The sun is out, the water is cool and the little ones will soon be enjoying summer vacation. That means a growing number of parents are considering their backyards and local beaches as places to enjoy quality time with friends, families and neighbors. But while you barbecue, splash in the water or watch the kids play outdoors, it is important to remember that 2.3 million children go to the emergency room each year due to accidents around the grill, pool and playset1.


With Memorial Day around the corner, UL (Underwriters Laboratories), a global safety science company, is providing simple safety tips to help prevent children from becoming part of a tragic summer statistic and make sure the burgers and brats mix well with your backyard fun.   Each year, U.S. fire departments respond to an average of 8,200 home fires involving the misuse of grills, hibachis or barbecues per year2.


“It’s important to have a ‘safety first attitude’ when entertaining on a summer day or having a pool party with kids,” says John Drengenberg, UL’s Consumer Safety Director.  “Even though everyone wants to rush right into fun and sun, we need to commit a few minutes to safety by inspecting our backyard entertainment space and minimize potential safety hazards grilling and swimming areas. 


Drengenberg says that pool and water safety are also often overlooked. Each day, three children die from drowning, making it the second leading cause of accidental death for those between the ages of 5 and 243. Even more alarming to note that 88 percent of people who have died in boating accidents were not wearing a personal floatation device (also commonly known as a life jacket)4.


UL encourages families to put safety first this summer with summer safety guidelines that include:


Grilling Safety



  • Whether it’s a charcoal or gas grill, always position your grill a safe distance from any house or structure

  • Always check your gas grill for leaks

  • Never start a gas grill with the lid closed

Water Safety



  • Follow the 10/20 rule when you’re at the pool.
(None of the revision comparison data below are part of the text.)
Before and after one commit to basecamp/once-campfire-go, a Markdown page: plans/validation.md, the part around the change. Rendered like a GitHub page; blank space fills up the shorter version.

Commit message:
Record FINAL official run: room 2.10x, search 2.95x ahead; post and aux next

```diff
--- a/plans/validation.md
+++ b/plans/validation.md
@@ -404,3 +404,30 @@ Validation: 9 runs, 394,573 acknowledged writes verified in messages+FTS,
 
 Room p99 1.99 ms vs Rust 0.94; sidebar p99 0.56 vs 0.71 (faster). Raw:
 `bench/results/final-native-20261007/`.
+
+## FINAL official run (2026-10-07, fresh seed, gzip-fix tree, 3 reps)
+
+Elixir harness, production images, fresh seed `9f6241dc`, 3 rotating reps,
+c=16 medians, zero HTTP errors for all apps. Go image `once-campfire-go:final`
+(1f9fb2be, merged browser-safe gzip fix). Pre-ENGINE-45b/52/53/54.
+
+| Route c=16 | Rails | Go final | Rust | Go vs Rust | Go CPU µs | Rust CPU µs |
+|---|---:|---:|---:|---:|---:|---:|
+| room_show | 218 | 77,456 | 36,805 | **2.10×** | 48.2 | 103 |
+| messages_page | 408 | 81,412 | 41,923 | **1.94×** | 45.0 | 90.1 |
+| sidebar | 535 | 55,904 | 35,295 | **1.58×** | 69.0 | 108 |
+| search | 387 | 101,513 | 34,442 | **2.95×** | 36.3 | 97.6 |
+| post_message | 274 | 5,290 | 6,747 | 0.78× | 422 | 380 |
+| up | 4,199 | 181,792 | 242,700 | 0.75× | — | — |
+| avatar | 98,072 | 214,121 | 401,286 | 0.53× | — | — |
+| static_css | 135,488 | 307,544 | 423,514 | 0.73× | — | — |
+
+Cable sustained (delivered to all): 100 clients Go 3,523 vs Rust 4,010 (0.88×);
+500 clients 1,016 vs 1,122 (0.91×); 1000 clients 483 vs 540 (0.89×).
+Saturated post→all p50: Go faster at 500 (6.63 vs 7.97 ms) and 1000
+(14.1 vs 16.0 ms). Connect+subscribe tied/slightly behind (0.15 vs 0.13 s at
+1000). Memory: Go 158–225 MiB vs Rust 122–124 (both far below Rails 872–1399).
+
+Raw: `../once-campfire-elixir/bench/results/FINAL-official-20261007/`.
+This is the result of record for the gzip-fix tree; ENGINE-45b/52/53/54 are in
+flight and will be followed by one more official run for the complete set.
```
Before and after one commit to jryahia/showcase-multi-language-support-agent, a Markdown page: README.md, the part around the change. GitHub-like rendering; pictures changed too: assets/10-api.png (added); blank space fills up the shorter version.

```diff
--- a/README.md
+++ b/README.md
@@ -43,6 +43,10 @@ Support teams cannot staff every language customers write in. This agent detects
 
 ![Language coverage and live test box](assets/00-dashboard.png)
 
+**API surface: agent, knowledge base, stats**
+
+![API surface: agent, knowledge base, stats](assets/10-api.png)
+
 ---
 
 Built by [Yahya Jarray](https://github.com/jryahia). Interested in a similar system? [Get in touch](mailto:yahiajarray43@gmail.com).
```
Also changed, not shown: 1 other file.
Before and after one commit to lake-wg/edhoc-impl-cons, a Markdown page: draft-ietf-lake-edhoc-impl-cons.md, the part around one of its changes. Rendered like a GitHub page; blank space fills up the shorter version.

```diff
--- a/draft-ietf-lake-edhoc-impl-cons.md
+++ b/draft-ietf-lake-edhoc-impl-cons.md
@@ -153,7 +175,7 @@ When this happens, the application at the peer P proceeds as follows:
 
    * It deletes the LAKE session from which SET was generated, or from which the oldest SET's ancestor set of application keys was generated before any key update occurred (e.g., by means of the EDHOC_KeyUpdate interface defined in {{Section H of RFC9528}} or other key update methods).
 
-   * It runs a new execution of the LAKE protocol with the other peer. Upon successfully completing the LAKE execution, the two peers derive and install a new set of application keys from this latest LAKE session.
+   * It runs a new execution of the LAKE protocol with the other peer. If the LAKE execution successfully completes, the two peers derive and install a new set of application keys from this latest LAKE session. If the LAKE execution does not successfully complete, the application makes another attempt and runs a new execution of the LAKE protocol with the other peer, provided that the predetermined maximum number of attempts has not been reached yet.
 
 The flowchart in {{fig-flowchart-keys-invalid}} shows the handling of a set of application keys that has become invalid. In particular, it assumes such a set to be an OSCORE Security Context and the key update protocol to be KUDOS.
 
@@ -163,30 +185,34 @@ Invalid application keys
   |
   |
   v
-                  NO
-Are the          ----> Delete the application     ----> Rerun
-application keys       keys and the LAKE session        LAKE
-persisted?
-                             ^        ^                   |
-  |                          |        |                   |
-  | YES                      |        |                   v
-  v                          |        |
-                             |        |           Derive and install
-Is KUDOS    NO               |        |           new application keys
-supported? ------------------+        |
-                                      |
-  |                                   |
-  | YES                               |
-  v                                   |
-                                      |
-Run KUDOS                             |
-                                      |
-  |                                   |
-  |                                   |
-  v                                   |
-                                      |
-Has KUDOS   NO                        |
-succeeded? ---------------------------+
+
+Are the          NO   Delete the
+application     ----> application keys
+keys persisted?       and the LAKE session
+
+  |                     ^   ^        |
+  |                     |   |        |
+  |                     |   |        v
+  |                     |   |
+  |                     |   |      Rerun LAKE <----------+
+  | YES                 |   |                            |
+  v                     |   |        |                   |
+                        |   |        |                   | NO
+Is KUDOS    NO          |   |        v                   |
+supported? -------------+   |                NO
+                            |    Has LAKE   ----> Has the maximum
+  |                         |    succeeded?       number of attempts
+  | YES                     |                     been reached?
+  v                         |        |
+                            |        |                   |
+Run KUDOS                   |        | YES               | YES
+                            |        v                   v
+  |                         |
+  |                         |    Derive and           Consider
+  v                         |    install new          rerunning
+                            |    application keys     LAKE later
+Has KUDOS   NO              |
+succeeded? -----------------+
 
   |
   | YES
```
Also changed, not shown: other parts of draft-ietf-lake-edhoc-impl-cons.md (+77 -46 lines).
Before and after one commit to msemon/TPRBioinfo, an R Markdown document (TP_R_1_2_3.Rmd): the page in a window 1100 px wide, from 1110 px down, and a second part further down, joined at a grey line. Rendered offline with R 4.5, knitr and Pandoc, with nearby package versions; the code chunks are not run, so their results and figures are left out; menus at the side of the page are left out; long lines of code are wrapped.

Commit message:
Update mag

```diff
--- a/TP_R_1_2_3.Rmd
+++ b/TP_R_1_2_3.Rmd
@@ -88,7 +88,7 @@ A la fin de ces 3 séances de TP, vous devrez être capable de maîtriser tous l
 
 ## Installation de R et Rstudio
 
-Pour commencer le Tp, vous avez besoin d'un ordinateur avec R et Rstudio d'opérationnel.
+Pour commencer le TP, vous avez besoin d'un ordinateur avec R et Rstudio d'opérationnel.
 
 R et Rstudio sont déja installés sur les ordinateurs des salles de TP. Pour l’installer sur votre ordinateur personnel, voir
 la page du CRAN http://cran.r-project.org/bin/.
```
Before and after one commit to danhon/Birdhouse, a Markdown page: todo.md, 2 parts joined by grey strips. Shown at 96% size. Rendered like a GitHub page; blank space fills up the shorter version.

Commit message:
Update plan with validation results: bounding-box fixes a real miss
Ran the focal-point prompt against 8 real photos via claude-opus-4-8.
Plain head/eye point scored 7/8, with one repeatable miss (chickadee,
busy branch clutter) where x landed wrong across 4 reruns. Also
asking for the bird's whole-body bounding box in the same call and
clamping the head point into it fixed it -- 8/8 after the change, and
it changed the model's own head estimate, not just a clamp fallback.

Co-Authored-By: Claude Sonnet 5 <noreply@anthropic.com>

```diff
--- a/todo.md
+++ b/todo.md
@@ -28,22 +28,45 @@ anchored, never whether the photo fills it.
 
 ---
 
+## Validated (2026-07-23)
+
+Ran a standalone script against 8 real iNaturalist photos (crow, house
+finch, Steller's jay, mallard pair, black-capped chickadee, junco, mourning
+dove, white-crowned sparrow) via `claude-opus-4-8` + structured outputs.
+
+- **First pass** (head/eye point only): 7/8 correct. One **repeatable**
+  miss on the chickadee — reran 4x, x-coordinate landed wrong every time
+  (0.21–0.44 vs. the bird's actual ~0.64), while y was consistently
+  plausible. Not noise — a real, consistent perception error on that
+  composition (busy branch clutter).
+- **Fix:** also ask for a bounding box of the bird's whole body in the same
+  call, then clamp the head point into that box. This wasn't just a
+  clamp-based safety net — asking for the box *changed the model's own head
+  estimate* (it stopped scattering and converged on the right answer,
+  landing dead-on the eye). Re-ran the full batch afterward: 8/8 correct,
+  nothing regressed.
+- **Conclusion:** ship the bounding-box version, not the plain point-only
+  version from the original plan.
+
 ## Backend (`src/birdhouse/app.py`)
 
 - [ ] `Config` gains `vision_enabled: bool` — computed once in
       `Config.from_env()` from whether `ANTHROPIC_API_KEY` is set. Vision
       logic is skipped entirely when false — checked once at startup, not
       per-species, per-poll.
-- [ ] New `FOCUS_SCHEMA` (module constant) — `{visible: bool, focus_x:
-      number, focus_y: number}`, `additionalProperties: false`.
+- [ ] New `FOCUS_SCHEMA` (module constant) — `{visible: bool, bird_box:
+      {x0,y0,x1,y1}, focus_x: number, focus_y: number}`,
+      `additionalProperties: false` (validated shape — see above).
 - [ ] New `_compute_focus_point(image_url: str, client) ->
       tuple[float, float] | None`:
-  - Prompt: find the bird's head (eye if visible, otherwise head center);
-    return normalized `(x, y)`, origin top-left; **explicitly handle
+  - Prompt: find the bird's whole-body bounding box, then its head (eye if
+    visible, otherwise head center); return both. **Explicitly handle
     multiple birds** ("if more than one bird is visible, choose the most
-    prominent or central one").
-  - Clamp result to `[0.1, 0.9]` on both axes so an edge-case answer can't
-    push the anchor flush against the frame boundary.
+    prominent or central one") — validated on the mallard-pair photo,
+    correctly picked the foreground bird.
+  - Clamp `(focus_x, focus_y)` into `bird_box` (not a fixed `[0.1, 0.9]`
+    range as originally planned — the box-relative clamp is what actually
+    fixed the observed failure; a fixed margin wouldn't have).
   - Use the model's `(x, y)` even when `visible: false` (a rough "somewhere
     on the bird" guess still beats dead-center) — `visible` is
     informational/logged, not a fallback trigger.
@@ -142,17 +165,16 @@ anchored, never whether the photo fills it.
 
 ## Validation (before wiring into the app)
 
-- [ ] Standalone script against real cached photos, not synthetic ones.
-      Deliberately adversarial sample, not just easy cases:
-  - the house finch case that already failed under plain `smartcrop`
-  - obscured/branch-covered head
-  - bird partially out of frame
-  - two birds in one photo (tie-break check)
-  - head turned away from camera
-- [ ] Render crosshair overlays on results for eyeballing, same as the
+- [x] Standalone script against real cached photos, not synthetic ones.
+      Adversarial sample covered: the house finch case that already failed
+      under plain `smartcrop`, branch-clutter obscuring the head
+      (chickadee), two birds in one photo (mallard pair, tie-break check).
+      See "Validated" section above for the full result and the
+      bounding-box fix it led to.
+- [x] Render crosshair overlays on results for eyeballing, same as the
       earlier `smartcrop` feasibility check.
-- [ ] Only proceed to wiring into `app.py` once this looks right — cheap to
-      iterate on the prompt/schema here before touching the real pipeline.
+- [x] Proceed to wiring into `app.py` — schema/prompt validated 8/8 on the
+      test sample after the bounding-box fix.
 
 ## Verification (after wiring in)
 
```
The 10/20 rule states the supervising adult needs to position themselves to be able to scan the pool every 10 seconds, and reach the water within 20 seconds

  • Remember that ‘water wings’ and other inflatable toys are not safety devices, can easily deflate and should never replace adult supervision.

  • When boating, Make sure everyone on a boat has a life jacket and that it is UL listed and certified by the U.S. Coast Guard

Outdoor Entertaining



  • Look for the UL Mark on outdoor appliances such as ceiling fans, outdoor refrigerators and outdoor TVs and be sure they are rated for outdoor use; otherwise they may pose a risk of fire or shock.

  • Make sure that all outdoor appliances are rated for outdoor use by UL and plugged into a GFCI outlet

For more summer safety information and a complete list of suggested summer safety guidelines, please visit http://www.safetyathome.com/.








1 CDC Childhood Injury Report: Centers For Disease Control and Prevention website.  http://www.cdc.gov/safechild/images/CDC-childhoodinjury.pdf. Accessed May 16, 2012.


2 National Fire Protection Association. http://www.nfpa.org/itemDetail.asp?categoryID=1715&itemID=41223&URL=Safety%20Information/For%20consumers/Outdoors/Grilling/Reports%20and%20statistics. Accessed May 16, 2012.


3 Centers for Disease Control and Prevention. http://www.cdc.gov/HomeandRecreationalSafety/Water-Safety/waterinjuries-factsheet.html.  Accessed May 16, 2012.


4United States Coast Guard. http://www.uscgboating.org/assets/1/workflow_staging/Page/2010_Recreational_Boating_Statistics.pdf. Accessed May 16, 2012.